RECORDS SHOWN START

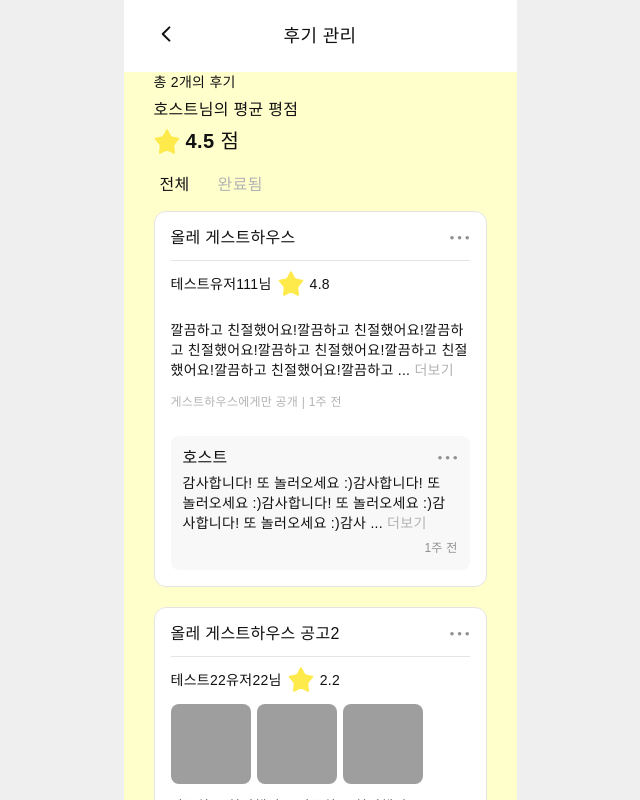
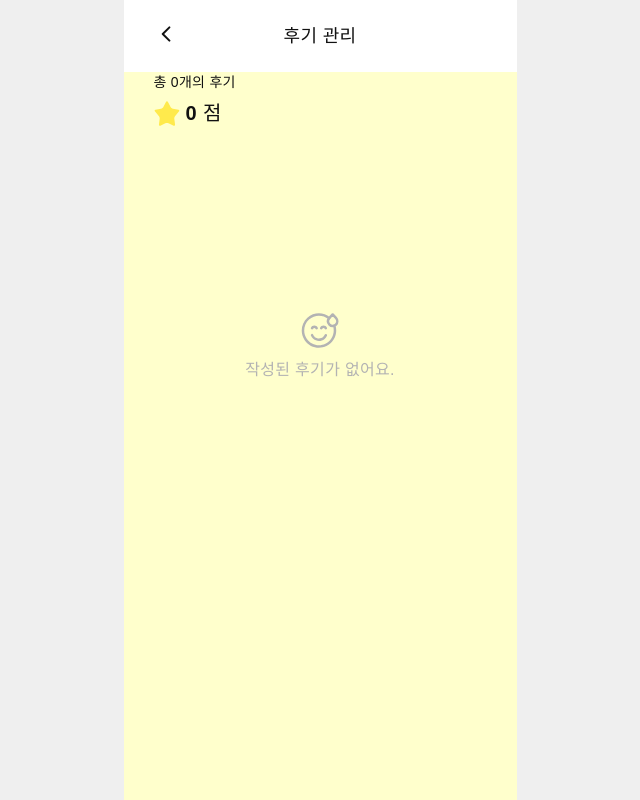
Before and after one commit to hoon-hoon/OlleStaff-web, a React (Vite) app: page /owner/userinfo/reviews in a window 1280 px wide. Shown: the whole page, without its empty margins (320-960 px from the left). Built offline with nearby package versions, Linux system fonts and the light colour scheme; grey boxes are pictures that could not be loaded.

Commit message:
feat: 게스트하우스에 작성된 후기가 없을 때 화면 로직 처리

```diff
--- a/src/components/ReviewList/index.tsx
+++ b/src/components/ReviewList/index.tsx
@@ -34,7 +34,10 @@
                     {filteredReviews.length > 0 ? (
                         filteredReviews.map(item => <ReviewListItem key={item.reviewId} review={item} />)
                     ) : (
-                        <Text.Body2_1>표시할 리뷰가 없습니다.</Text.Body2_1>
+                        <Wrapper.FlexBox gap="12px" justifyContent="center">
+                            <img src="/icons/oops.svg" alt="머쓱한 이모지" />
+                            <Text.Body1_1>작성된 후기가 없어요.</Text.Body1_1>
+                        </Wrapper.FlexBox>
                     )}
                 </Wrapper.FlexBox>
             </div>
--- a/src/pages/owner/ReviewManagePage.tsx
+++ b/src/pages/owner/ReviewManagePage.tsx
@@ -5,64 +5,81 @@
 import { Wrapper } from "@/styles/Wrapper";
 import { ReviewListItemProps } from "@/types/reviews";
 
+// const mockData: ReviewListItemProps = {
+//     hasNext: false,
+//     countReview: 2,
+//     averageRating: 4.5,
+//     allReviewInfoDTOS: [
+//         {
+//             reviewId: 1,
+//             rating: 4.8,
+//             title: "올레 게스트하우스",
+//             nickName: "테스트유저111",
+//             images: [],
+//             review: "깔끔하고 친절했어요!깔끔하고 친절했어요!깔끔하고 친절했어요!깔끔하고 친절했어요!깔끔하고 친절했어요!깔끔하고 친절했어요!깔끔하고 친절했어요!깔끔하고 친절했어요!깔끔하고 친절했어요!깔끔하고 친절했어요!깔끔하고 친절했어요!깔끔하고 친절했어요!깔끔하고 친절했어요!깔끔하고 친절했어요!깔끔하고 친절했어요!깔끔하고 친절했어요!깔끔하고 친절했어요!깔끔하고 친절했어요!깔끔하고 친절했어요!",
+//             disclosure: true,
+//             reviewComment:
+//                 "감사합니다! 또 놀러오세요 :)감사합니다! 또 놀러오세요 :)감사합니다! 또 놀러오세요 :)감사합니다! 또 놀러오세요 :)감사합니다! 또 놀러오세요 :)감사합니다! 또 놀러오세요 :)",
+//             reviewDate: 1747900000,
+//             reviewCommentDate: 1747900000,
+//             hostNickName: "호스트",
+//         },
+//         {
+//             reviewId: 2,
+//             rating: 2.2,
+//             title: "올레 게스트하우스 공고2",
+//             nickName: "테스트22유저22",
+//             images: [
+//                 "https://media.istockphoto.com/id/1931942677/ko/%EB%B2%A1%ED%84%B0/%EC%96%B4%EB%A6%B0-%EC%95%84%EB%93%A4%EC%97%90%EA%B2%8C-%ED%82%A4%EC%8A%A4%ED%95%98%EB%8A%94-%ED%96%89%EB%B3%B5%ED%95%9C-%EC%97%84%EB%A7%88%EC%99%80-%EC%95%84%EB%B9%A0.jpg?s=612x612&w=is&k=20&c=p97JRWHfdsRYAlu5Cnx9tvCUl_jBSTxyXedZLRUUD_Q=",
+//                 "https://media.istockphoto.com/id/1931942677/ko/%EB%B2%A1%ED%84%B0/%EC%96%B4%EB%A6%B0-%EC%95%84%EB%93%A4%EC%97%90%EA%B2%8C-%ED%82%A4%EC%8A%A4%ED%95%98%EB%8A%94-%ED%96%89%EB%B3%B5%ED%95%9C-%EC%97%84%EB%A7%88%EC%99%80-%EC%95%84%EB%B9%A0.jpg?s=612x612&w=is&k=20&c=p97JRWHfdsRYAlu5Cnx9tvCUl_jBSTxyXedZLRUUD_Q=",
+//                 "https://media.istockphoto.com/id/1931942677/ko/%EB%B2%A1%ED%84%B0/%EC%96%B4%EB%A6%B0-%EC%95%84%EB%93%A4%EC%97%90%EA%B2%8C-%ED%82%A4%EC%8A%A4%ED%95%98%EB%8A%94-%ED%96%89%EB%B3%B5%ED%95%9C-%EC%97%84%EB%A7%88%EC%99%80-%EC%95%84%EB%B9%A0.jpg?s=612x612&w=is&k=20&c=p97JRWHfdsRYAlu5Cnx9tvCUl_jBSTxyXedZLRUUD_Q=",
+//             ],
+//             review: "깔끔하고 친절했어요!깔끔하고 친절했어요!",
+//             disclosure: false,
+//             reviewComment: null,
+//             reviewDate: 1747900000,
+//             reviewCommentDate: 1747900000,
+//             hostNickName: "호스트",
+//         },
+//     ],
+// };
+
 const mockData: ReviewListItemProps = {
     hasNext: false,
-    countReview: 2,
-    averageRating: 4.5,
-    allReviewInfoDTOS: [
-        {
-            reviewId: 1,
-            rating: 4.8,
-            title: "올레 게스트하우스",
-            nickName: "테스트유저111",
-            images: [],
-            review: "깔끔하고 친절했어요!깔끔하고 친절했어요!깔끔하고 친절했어요!깔끔하고 친절했어요!깔끔하고 친절했어요!깔끔하고 친절했어요!깔끔하고 친절했어요!깔끔하고 친절했어요!깔끔하고 친절했어요!깔끔하고 친절했어요!깔끔하고 친절했어요!깔끔하고 친절했어요!깔끔하고 친절했어요!깔끔하고 친절했어요!깔끔하고 친절했어요!깔끔하고 친절했어요!깔끔하고 친절했어요!깔끔하고 친절했어요!깔끔하고 친절했어요!",
-            disclosure: true,
-            reviewComment:
-                "감사합니다! 또 놀러오세요 :)감사합니다! 또 놀러오세요 :)감사합니다! 또 놀러오세요 :)감사합니다! 또 놀러오세요 :)감사합니다! 또 놀러오세요 :)감사합니다! 또 놀러오세요 :)",
-            reviewDate: 1747900000,
-            reviewCommentDate: 1747900000,
-            hostNickName: "호스트",
-        },
-        {
-            reviewId: 2,
-            rating: 2.2,
-            title: "올레 게스트하우스 공고2",
-            nickName: "테스트22유저22",
-            images: [
-                "https://media.istockphoto.com/id/1931942677/ko/%EB%B2%A1%ED%84%B0/%EC%96%B4%EB%A6%B0-%EC%95%84%EB%93%A4%EC%97%90%EA%B2%8C-%ED%82%A4%EC%8A%A4%ED%95%98%EB%8A%94-%ED%96%89%EB%B3%B5%ED%95%9C-%EC%97%84%EB%A7%88%EC%99%80-%EC%95%84%EB%B9%A0.jpg?s=612x612&w=is&k=20&c=p97JRWHfdsRYAlu5Cnx9tvCUl_jBSTxyXedZLRUUD_Q=",
-                "https://media.istockphoto.com/id/1931942677/ko/%EB%B2%A1%ED%84%B0/%EC%96%B4%EB%A6%B0-%EC%95%84%EB%93%A4%EC%97%90%EA%B2%8C-%ED%82%A4%EC%8A%A4%ED%95%98%EB%8A%94-%ED%96%89%EB%B3%B5%ED%95%9C-%EC%97%84%EB%A7%88%EC%99%80-%EC%95%84%EB%B9%A0.jpg?s=612x612&w=is&k=20&c=p97JRWHfdsRYAlu5Cnx9tvCUl_jBSTxyXedZLRUUD_Q=",
-                "https://media.istockphoto.com/id/1931942677/ko/%EB%B2%A1%ED%84%B0/%EC%96%B4%EB%A6%B0-%EC%95%84%EB%93%A4%EC%97%90%EA%B2%8C-%ED%82%A4%EC%8A%A4%ED%95%98%EB%8A%94-%ED%96%89%EB%B3%B5%ED%95%9C-%EC%97%84%EB%A7%88%EC%99%80-%EC%95%84%EB%B9%A0.jpg?s=612x612&w=is&k=20&c=p97JRWHfdsRYAlu5Cnx9tvCUl_jBSTxyXedZLRUUD_Q=",
-            ],
-            review: "깔끔하고 친절했어요!깔끔하고 친절했어요!",
-            disclosure: false,
-            reviewComment: null,
-            reviewDate: 1747900000,
-            reviewCommentDate: 1747900000,
-            hostNickName: "호스트",
-        },
-    ],
+    countReview: 0,
+    averageRating: 0,
+    allReviewInfoDTOS: [],
 };
 
 export default function ReviewManagePage() {
+    const { countReview, averageRating, allReviewInfoDTOS } = mockData;
+
+    const hasReview = countReview > 0 && allReviewInfoDTOS.length > 0;
+
     return (
         <>
             <Header showBackButton title="후기 관리" />
             <PageWrapper hasHeader>
                 <Wrapper.FlexBox direction="column" gap="20px" padding="30px">
                     <Wrapper.FlexBox direction="column" gap="8px">
-                        <Text.Body2_1>총 {mockData.countReview}개의 후기</Text.Body2_1>
-                        <Text.Body1_1>{mockData.allReviewInfoDTOS[0].hostNickName}님의 평균 평점</Text.Body1_1>
-
+                        <Text.Body2_1>총 {countReview}개의 후기</Text.Body2_1>
+                        {/* <Text.Body1_1>{allReviewInfoDTOS[0].hostNickName}님의 평균 평점</Text.Body1_1> */}
                         <Wrapper.FlexBox gap="6px" alignItems="center">
                             <img src="/icons/fullStar.svg" alt="별" />
                             <Text.Title2_2>
-                                {mockData.averageRating} <Text.Title2_1>점</Text.Title2_1>
+                                {averageRating} <Text.Title2_1>점</Text.Title2_1>
                             </Text.Title2_2>
                         </Wrapper.FlexBox>
                     </Wrapper.FlexBox>
 
-                    <ReviewList data={mockData} />
+                    {hasReview ? (
+                        <ReviewList data={mockData} />
+                    ) : (
+                        <Wrapper.FlexBox gap="12px" alignItems="center" direction="column" padding="50% 0">
+                            <img src="/icons/oops.svg" alt="작성된 후기 없음" />
+                            <Text.Body1_1 color="Gray3">작성된 후기가 없어요.</Text.Body1_1>
+                        </Wrapper.FlexBox>
+                    )}
                 </Wrapper.FlexBox>
             </PageWrapper>
         </>
```
Also changed, not shown: public/icons/oops.svg (added).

RECORDS SHOWN END

_WHAT THE TASK REQUIRES:_ Across the entries above, how many lines carry the word "mockData"? Write only the number.

_REPLY TO THE EXERCISE:_ 8